Front-end code change data:
========
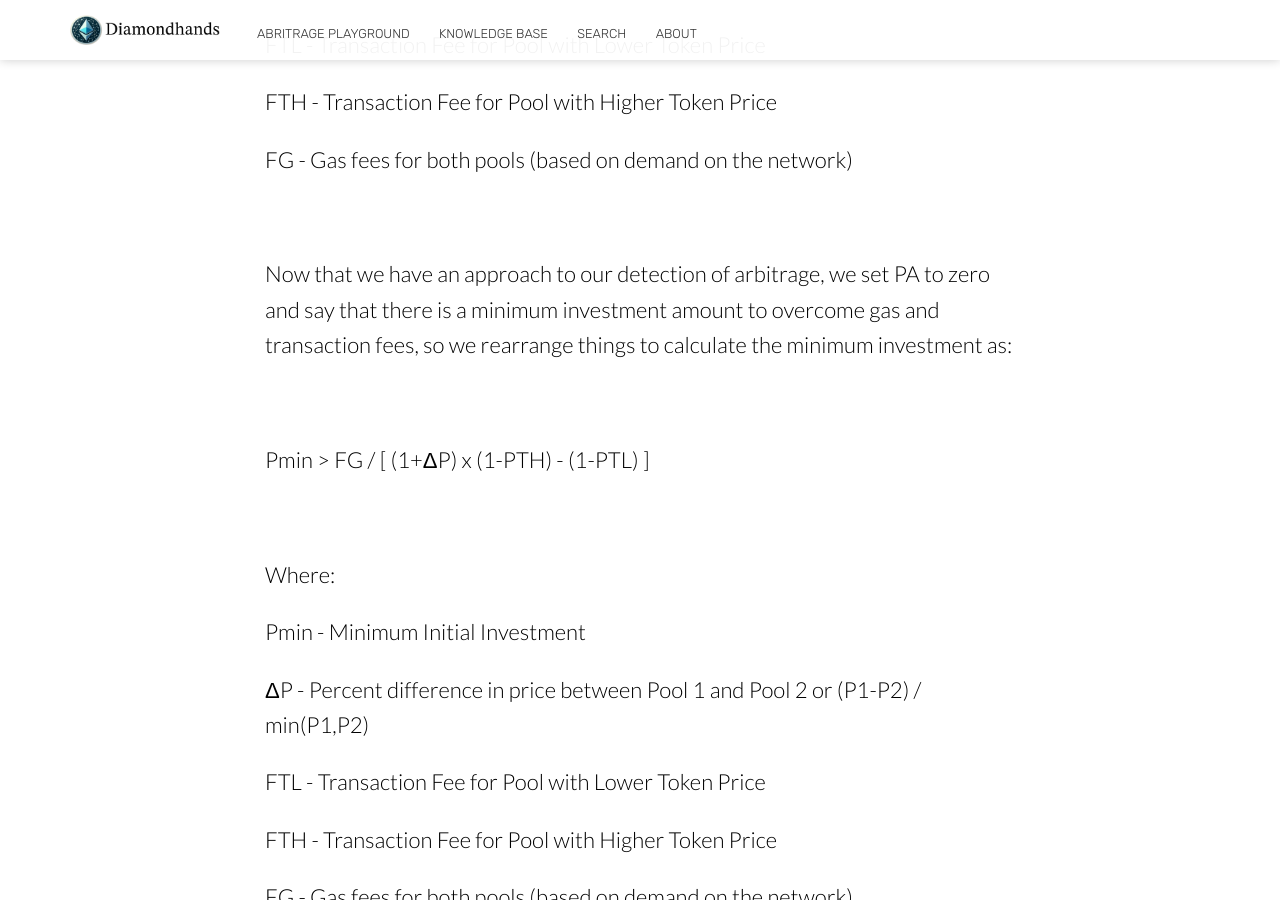
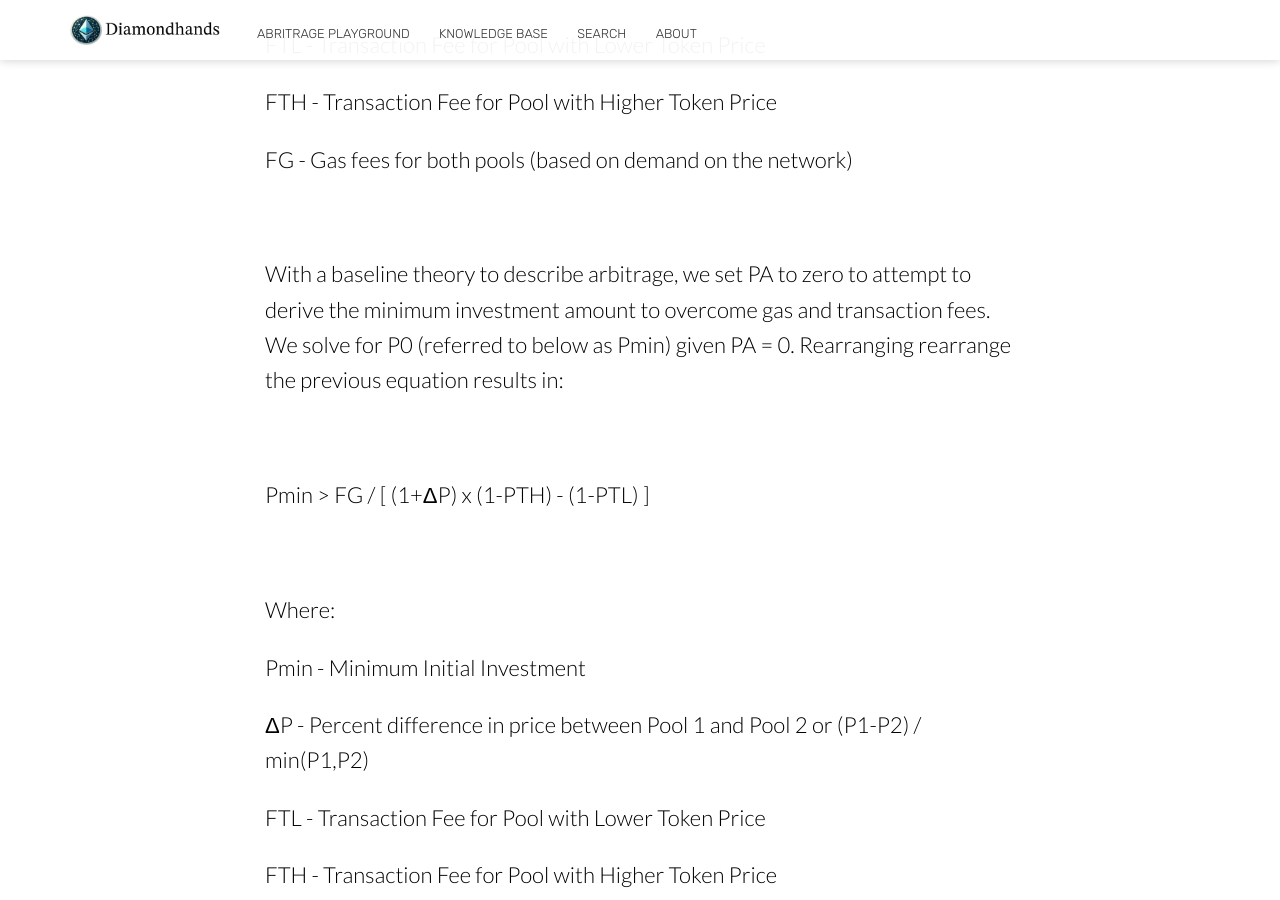
Before and after one commit to scaperothian/diamondhands-demo, a Jekyll site: the page built from _posts/2024-05-09-a-basic-theoretical-arbitrage-approach.md, in a window 1280 px wide and 900 px high, scrolled down 4991 px. Built offline with Jekyll 4.4.1, drawn with Linux system fonts in a browser that asks for light colours; nearby versions of some CDN libraries.

Commit message:
Updated 1 file via CloudCannon.

```diff
--- a/_posts/2024-05-09-a-basic-theoretical-arbitrage-approach.md
+++ b/_posts/2024-05-09-a-basic-theoretical-arbitrage-approach.md
@@ -105,7 +105,7 @@ FG - Gas fees for both pools (based on demand on the network)
 
 &nbsp;
 
-Now that we have an approach to our detection of arbitrage, we set PA to zero and say that there is a minimum investment amount to overcome gas and transaction fees, so we rearrange things to calculate the minimum investment as:
+With a baseline theory to describe arbitrage, we set PA to zero to attempt to derive the minimum investment amount to overcome gas and transaction fees.  We solve for P0 (referred to below as Pmin) given PA = 0.  Rearranging rearrange the previous equation results in:
 
 &nbsp;
 
```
========
Return exactly the lines in the records above, beginning with the one that holds "Updated 1 file via CloudCannon." and ending with the last.

*Task answer*.
Updated 1 file via CloudCannon.

```diff
--- a/_posts/2024-05-09-a-basic-theoretical-arbitrage-approach.md
+++ b/_posts/2024-05-09-a-basic-theoretical-arbitrage-approach.md
@@ -105,7 +105,7 @@ FG - Gas fees for both pools (based on demand on the network)
 
 &nbsp;
 
-Now that we have an approach to our detection of arbitrage, we set PA to zero and say that there is a minimum investment amount to overcome gas and transaction fees, so we rearrange things to calculate the minimum investment as:
+With a baseline theory to describe arbitrage, we set PA to zero to attempt to derive the minimum investment amount to overcome gas and transaction fees.  We solve for P0 (referred to below as Pmin) given PA = 0.  Rearranging rearrange the previous equation results in:
 
 &nbsp;
 
```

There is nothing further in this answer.